A call for mental support for small businesses

The lack of mental support for small businesses is of increasing concern. To mitigate challenges faced by businesses, external physical and financial support measures are common, while mental has prior been neglected. Small enterprises encounter hardship that not only put livelihoods in jeopardy financially but inflict emotional strain on owners and staff.

Small Business Commissioner, Liz Barclay stated: “I’ve talked to thousands of small businesses and heard far too many harrowing stories. People who have a real passion for what they do and are living their dream through running a business can be incredibly vulnerable.” Barclay’s comment came when worries developed during the current pandemic over the mental health of small business owners. However, for many, these stresses go beyond the pandemic.

Emma Pinfold, owner of Bond Street to Your Street, has dealt with online bullying and store break-ins for years. Pinfold’s business sells pre-owned clothes, shoes, bags, and accessories from high-end brands. After her store branch in Tenterden was robbed in January 2020, she told KentOnline: “I have seven children and work very hard to make a living so I can feed and clothe them.” During the burglary, £20,000 worth of stock was stolen. During another robbery in June 2021, thieves left with £40,000 worth of items.

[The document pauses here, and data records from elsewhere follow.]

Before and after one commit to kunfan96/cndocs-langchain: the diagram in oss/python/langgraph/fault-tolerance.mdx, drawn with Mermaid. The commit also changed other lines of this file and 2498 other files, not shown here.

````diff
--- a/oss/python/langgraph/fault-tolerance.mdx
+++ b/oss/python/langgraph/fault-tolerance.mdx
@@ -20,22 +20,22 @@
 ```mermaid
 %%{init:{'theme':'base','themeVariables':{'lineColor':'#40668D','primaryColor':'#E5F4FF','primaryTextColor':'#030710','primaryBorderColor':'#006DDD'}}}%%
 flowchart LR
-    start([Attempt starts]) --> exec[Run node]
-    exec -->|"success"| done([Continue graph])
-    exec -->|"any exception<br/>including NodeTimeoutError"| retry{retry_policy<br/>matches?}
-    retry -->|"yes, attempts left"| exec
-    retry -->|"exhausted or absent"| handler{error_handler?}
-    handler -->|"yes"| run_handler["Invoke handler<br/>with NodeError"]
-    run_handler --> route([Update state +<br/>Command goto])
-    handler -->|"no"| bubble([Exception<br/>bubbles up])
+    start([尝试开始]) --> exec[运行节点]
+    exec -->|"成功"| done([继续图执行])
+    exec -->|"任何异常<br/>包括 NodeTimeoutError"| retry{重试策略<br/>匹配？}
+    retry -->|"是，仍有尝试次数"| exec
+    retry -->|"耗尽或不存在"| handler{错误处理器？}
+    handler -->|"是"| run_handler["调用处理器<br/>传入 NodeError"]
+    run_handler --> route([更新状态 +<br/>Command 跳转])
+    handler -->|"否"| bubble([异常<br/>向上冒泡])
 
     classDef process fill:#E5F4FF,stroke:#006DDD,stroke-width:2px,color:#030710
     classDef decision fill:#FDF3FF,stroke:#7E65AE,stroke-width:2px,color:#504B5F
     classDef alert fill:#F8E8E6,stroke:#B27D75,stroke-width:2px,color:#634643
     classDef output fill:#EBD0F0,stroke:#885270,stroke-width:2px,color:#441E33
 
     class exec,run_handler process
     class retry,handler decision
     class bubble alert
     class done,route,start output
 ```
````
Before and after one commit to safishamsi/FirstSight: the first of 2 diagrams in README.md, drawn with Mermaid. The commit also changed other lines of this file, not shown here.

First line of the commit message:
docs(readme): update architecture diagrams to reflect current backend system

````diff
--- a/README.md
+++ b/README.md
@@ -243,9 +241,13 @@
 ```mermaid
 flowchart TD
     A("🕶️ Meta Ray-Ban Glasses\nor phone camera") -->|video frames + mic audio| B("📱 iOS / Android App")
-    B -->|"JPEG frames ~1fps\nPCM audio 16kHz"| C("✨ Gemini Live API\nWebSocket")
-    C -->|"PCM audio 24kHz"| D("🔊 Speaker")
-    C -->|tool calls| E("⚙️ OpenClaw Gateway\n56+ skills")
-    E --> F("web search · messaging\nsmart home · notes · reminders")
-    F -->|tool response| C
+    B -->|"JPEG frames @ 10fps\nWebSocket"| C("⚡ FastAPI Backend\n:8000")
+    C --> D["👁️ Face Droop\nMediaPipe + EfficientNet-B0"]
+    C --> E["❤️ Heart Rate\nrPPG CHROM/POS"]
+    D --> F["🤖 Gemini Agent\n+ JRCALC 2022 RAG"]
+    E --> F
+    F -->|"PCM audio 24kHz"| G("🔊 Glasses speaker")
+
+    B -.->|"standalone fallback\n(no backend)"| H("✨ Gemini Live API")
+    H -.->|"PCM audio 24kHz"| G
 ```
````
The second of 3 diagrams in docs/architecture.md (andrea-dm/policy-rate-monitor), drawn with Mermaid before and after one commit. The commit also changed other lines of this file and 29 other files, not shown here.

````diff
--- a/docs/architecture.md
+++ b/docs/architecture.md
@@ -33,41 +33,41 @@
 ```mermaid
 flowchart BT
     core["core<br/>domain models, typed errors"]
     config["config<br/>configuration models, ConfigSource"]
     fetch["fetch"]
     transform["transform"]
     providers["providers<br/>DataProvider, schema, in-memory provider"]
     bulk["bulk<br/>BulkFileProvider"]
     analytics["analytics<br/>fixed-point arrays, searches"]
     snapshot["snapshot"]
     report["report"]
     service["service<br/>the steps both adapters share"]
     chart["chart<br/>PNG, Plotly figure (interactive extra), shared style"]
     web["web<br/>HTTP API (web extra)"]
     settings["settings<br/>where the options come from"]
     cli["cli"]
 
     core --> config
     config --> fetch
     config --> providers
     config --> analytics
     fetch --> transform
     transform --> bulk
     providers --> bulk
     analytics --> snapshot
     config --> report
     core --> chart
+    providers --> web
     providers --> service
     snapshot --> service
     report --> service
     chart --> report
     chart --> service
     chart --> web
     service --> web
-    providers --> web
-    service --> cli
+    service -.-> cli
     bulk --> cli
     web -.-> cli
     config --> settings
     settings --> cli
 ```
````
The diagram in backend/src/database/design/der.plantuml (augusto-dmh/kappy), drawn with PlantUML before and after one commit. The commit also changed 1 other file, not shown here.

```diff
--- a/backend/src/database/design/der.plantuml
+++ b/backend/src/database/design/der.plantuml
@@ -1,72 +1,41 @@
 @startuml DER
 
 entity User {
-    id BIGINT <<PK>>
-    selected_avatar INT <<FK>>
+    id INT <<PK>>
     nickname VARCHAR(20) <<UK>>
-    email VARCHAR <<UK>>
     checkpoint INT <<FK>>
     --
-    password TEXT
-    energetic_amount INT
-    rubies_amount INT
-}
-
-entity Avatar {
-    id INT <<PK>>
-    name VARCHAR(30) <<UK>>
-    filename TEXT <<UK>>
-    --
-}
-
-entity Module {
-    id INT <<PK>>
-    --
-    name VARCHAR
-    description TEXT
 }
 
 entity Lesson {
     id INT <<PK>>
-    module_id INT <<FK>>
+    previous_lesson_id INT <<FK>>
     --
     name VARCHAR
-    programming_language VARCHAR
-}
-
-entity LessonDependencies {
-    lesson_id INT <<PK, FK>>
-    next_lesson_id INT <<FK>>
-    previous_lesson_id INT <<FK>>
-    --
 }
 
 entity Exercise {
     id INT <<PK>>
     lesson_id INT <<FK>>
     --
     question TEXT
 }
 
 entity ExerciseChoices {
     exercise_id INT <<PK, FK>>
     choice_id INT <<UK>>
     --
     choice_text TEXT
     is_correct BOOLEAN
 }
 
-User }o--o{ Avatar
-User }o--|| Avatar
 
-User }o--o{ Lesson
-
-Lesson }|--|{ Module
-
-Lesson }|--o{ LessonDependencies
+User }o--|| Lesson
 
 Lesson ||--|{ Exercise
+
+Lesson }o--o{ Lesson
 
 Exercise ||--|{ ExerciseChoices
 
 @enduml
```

Data from IWOCA (short for “instant working capital”) shows that even prior to the pandemic, “more than six in ten SME leaders reported that cash flow concerns kept them awake at night”. As a start, IWOCA has partnered with Mental Health UK to develop the first mental health support programme geared specifically towards SMEs in the UK. The group is currently undergoing research to determine the key areas to address.

As business ownership is known to be emotionally taxing, it is vital more resources be devoted to mental support for small businesses, nationwide.